╔══

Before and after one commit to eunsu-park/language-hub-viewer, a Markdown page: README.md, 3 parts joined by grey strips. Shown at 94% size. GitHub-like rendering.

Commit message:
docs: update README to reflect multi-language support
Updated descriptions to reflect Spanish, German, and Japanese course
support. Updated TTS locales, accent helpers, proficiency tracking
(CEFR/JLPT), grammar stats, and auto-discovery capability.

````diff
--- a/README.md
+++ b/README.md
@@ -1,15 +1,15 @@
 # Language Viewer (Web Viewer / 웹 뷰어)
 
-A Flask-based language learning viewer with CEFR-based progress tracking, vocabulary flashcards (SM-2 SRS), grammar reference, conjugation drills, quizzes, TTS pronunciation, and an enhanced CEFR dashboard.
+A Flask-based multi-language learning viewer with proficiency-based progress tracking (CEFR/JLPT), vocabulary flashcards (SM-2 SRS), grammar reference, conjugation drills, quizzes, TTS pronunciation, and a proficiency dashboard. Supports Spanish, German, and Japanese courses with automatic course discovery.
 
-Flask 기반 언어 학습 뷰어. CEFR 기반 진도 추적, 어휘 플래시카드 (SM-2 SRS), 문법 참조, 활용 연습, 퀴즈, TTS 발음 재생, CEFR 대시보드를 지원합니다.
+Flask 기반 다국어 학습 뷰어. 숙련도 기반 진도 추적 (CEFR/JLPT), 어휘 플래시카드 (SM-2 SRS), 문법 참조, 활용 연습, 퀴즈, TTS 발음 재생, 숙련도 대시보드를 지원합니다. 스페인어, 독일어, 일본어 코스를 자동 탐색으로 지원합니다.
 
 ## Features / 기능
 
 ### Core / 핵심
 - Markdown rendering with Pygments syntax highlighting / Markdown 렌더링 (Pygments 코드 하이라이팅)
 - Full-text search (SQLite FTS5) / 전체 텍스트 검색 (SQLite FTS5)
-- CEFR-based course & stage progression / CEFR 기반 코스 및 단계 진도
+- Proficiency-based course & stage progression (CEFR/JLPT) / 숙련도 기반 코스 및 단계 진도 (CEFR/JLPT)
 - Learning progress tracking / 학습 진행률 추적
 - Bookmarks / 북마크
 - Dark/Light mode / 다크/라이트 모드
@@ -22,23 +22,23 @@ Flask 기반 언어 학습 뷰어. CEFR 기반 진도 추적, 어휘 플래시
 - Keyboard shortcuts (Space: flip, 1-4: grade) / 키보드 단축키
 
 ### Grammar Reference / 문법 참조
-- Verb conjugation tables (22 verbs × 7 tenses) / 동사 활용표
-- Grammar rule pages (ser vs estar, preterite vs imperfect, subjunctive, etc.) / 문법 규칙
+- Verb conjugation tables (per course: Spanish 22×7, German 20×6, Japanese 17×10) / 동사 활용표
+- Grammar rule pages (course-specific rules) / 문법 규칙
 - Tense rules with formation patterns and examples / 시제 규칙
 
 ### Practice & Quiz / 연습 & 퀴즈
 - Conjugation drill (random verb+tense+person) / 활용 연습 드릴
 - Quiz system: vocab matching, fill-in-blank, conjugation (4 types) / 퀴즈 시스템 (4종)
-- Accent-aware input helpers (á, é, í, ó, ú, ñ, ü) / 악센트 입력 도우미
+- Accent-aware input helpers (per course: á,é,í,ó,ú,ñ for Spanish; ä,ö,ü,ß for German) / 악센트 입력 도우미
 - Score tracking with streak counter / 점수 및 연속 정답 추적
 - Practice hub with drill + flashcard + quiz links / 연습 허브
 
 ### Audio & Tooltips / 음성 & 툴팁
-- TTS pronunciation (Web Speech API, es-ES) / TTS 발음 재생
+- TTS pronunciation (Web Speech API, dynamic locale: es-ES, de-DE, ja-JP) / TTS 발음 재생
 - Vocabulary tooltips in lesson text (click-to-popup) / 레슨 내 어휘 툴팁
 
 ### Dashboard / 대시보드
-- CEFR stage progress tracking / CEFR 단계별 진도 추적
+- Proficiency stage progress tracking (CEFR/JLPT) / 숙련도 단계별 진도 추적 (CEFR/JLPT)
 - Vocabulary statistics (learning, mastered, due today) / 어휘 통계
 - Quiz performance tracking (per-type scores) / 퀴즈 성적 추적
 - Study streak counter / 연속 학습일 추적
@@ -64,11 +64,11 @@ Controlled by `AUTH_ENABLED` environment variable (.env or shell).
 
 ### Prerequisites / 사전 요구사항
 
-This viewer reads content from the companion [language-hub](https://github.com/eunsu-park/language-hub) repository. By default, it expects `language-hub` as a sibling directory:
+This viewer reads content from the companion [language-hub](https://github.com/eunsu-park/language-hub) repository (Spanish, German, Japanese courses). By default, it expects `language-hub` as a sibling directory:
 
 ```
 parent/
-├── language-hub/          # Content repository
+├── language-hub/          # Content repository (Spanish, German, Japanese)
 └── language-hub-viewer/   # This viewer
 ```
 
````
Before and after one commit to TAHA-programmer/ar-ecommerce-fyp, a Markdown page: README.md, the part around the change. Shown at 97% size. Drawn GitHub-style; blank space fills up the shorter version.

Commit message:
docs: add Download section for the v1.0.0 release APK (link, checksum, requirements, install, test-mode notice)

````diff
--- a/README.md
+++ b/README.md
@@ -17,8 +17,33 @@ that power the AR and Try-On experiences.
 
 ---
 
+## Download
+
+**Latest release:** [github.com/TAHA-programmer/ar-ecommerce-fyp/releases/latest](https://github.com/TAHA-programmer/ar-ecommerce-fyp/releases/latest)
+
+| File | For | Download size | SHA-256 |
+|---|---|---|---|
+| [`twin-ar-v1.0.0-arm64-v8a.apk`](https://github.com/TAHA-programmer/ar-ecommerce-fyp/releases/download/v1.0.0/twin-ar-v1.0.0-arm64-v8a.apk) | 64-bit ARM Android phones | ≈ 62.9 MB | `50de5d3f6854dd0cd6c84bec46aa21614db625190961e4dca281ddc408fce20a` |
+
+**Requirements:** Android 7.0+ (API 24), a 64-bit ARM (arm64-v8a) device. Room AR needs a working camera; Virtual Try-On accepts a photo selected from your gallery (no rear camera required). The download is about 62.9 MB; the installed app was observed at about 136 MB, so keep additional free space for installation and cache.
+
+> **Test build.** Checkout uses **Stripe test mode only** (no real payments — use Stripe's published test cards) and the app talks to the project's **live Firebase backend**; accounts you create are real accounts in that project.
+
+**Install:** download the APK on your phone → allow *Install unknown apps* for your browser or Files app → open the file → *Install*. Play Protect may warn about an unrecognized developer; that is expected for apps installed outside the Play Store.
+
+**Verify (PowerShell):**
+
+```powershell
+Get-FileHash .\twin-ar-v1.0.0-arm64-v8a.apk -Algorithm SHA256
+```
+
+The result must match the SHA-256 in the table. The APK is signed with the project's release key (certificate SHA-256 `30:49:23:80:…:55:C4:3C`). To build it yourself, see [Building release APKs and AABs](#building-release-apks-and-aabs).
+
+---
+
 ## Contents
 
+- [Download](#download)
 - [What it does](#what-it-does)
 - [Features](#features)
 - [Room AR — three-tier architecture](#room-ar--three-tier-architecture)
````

╚══

Task to complete:
Copy out the entries from the material above, matching each one exactly.

Answer:
Before and after one commit to eunsu-park/language-hub-viewer, a Markdown page: README.md, 3 parts joined by grey strips. Shown at 94% size. GitHub-like rendering.

Commit message:
docs: update README to reflect multi-language support
Updated descriptions to reflect Spanish, German, and Japanese course
support. Updated TTS locales, accent helpers, proficiency tracking
(CEFR/JLPT), grammar stats, and auto-discovery capability.

````diff
--- a/README.md
+++ b/README.md
@@ -1,15 +1,15 @@
 # Language Viewer (Web Viewer / 웹 뷰어)
 
-A Flask-based language learning viewer with CEFR-based progress tracking, vocabulary flashcards (SM-2 SRS), grammar reference, conjugation drills, quizzes, TTS pronunciation, and an enhanced CEFR dashboard.
+A Flask-based multi-language learning viewer with proficiency-based progress tracking (CEFR/JLPT), vocabulary flashcards (SM-2 SRS), grammar reference, conjugation drills, quizzes, TTS pronunciation, and a proficiency dashboard. Supports Spanish, German, and Japanese courses with automatic course discovery.
 
-Flask 기반 언어 학습 뷰어. CEFR 기반 진도 추적, 어휘 플래시카드 (SM-2 SRS), 문법 참조, 활용 연습, 퀴즈, TTS 발음 재생, CEFR 대시보드를 지원합니다.
+Flask 기반 다국어 학습 뷰어. 숙련도 기반 진도 추적 (CEFR/JLPT), 어휘 플래시카드 (SM-2 SRS), 문법 참조, 활용 연습, 퀴즈, TTS 발음 재생, 숙련도 대시보드를 지원합니다. 스페인어, 독일어, 일본어 코스를 자동 탐색으로 지원합니다.
 
 ## Features / 기능
 
 ### Core / 핵심
 - Markdown rendering with Pygments syntax highlighting / Markdown 렌더링 (Pygments 코드 하이라이팅)
 - Full-text search (SQLite FTS5) / 전체 텍스트 검색 (SQLite FTS5)
-- CEFR-based course & stage progression / CEFR 기반 코스 및 단계 진도
+- Proficiency-based course & stage progression (CEFR/JLPT) / 숙련도 기반 코스 및 단계 진도 (CEFR/JLPT)
 - Learning progress tracking / 학습 진행률 추적
 - Bookmarks / 북마크
 - Dark/Light mode / 다크/라이트 모드
@@ -22,23 +22,23 @@ Flask 기반 언어 학습 뷰어. CEFR 기반 진도 추적, 어휘 플래시
 - Keyboard shortcuts (Space: flip, 1-4: grade) / 키보드 단축키
 
 ### Grammar Reference / 문법 참조
-- Verb conjugation tables (22 verbs × 7 tenses) / 동사 활용표
-- Grammar rule pages (ser vs estar, preterite vs imperfect, subjunctive, etc.) / 문법 규칙
+- Verb conjugation tables (per course: Spanish 22×7, German 20×6, Japanese 17×10) / 동사 활용표
+- Grammar rule pages (course-specific rules) / 문법 규칙
 - Tense rules with formation patterns and examples / 시제 규칙
 
 ### Practice & Quiz / 연습 & 퀴즈
 - Conjugation drill (random verb+tense+person) / 활용 연습 드릴
 - Quiz system: vocab matching, fill-in-blank, conjugation (4 types) / 퀴즈 시스템 (4종)
-- Accent-aware input helpers (á, é, í, ó, ú, ñ, ü) / 악센트 입력 도우미
+- Accent-aware input helpers (per course: á,é,í,ó,ú,ñ for Spanish; ä,ö,ü,ß for German) / 악센트 입력 도우미
 - Score tracking with streak counter / 점수 및 연속 정답 추적
 - Practice hub with drill + flashcard + quiz links / 연습 허브
 
 ### Audio & Tooltips / 음성 & 툴팁
-- TTS pronunciation (Web Speech API, es-ES) / TTS 발음 재생
+- TTS pronunciation (Web Speech API, dynamic locale: es-ES, de-DE, ja-JP) / TTS 발음 재생
 - Vocabulary tooltips in lesson text (click-to-popup) / 레슨 내 어휘 툴팁
 
 ### Dashboard / 대시보드
-- CEFR stage progress tracking / CEFR 단계별 진도 추적
+- Proficiency stage progress tracking (CEFR/JLPT) / 숙련도 단계별 진도 추적 (CEFR/JLPT)
 - Vocabulary statistics (learning, mastered, due today) / 어휘 통계
 - Quiz performance tracking (per-type scores) / 퀴즈 성적 추적
 - Study streak counter / 연속 학습일 추적
@@ -64,11 +64,11 @@ Controlled by `AUTH_ENABLED` environment variable (.env or shell).
 
 ### Prerequisites / 사전 요구사항
 
-This viewer reads content from the companion [language-hub](https://github.com/eunsu-park/language-hub) repository. By default, it expects `language-hub` as a sibling directory:
+This viewer reads content from the companion [language-hub](https://github.com/eunsu-park/language-hub) repository (Spanish, German, Japanese courses). By default, it expects `language-hub` as a sibling directory:
 
 ```
 parent/
-├── language-hub/          # Content repository
+├── language-hub/          # Content repository (Spanish, German, Japanese)
 └── language-hub-viewer/   # This viewer
 ```
 
````
Before and after one commit to TAHA-programmer/ar-ecommerce-fyp, a Markdown page: README.md, the part around the change. Shown at 97% size. Drawn GitHub-style; blank space fills up the shorter version.

Commit message:
docs: add Download section for the v1.0.0 release APK (link, checksum, requirements, install, test-mode notice)

````diff
--- a/README.md
+++ b/README.md
@@ -17,8 +17,33 @@ that power the AR and Try-On experiences.
 
 ---
 
+## Download
+
+**Latest release:** [github.com/TAHA-programmer/ar-ecommerce-fyp/releases/latest](https://github.com/TAHA-programmer/ar-ecommerce-fyp/releases/latest)
+
+| File | For | Download size | SHA-256 |
+|---|---|---|---|
+| [`twin-ar-v1.0.0-arm64-v8a.apk`](https://github.com/TAHA-programmer/ar-ecommerce-fyp/releases/download/v1.0.0/twin-ar-v1.0.0-arm64-v8a.apk) | 64-bit ARM Android phones | ≈ 62.9 MB | `50de5d3f6854dd0cd6c84bec46aa21614db625190961e4dca281ddc408fce20a` |
+
+**Requirements:** Android 7.0+ (API 24), a 64-bit ARM (arm64-v8a) device. Room AR needs a working camera; Virtual Try-On accepts a photo selected from your gallery (no rear camera required). The download is about 62.9 MB; the installed app was observed at about 136 MB, so keep additional free space for installation and cache.
+
+> **Test build.** Checkout uses **Stripe test mode only** (no real payments — use Stripe's published test cards) and the app talks to the project's **live Firebase backend**; accounts you create are real accounts in that project.
+
+**Install:** download the APK on your phone → allow *Install unknown apps* for your browser or Files app → open the file → *Install*. Play Protect may warn about an unrecognized developer; that is expected for apps installed outside the Play Store.
+
+**Verify (PowerShell):**
+
+```powershell
+Get-FileHash .\twin-ar-v1.0.0-arm64-v8a.apk -Algorithm SHA256
+```
+
+The result must match the SHA-256 in the table. The APK is signed with the project's release key (certificate SHA-256 `30:49:23:80:…:55:C4:3C`). To build it yourself, see [Building release APKs and AABs](#building-release-apks-and-aabs).
+
+---
+
 ## Contents
 
+- [Download](#download)
 - [What it does](#what-it-does)
 - [Features](#features)
 - [Room AR — three-tier architecture](#room-ar--three-tier-architecture)
````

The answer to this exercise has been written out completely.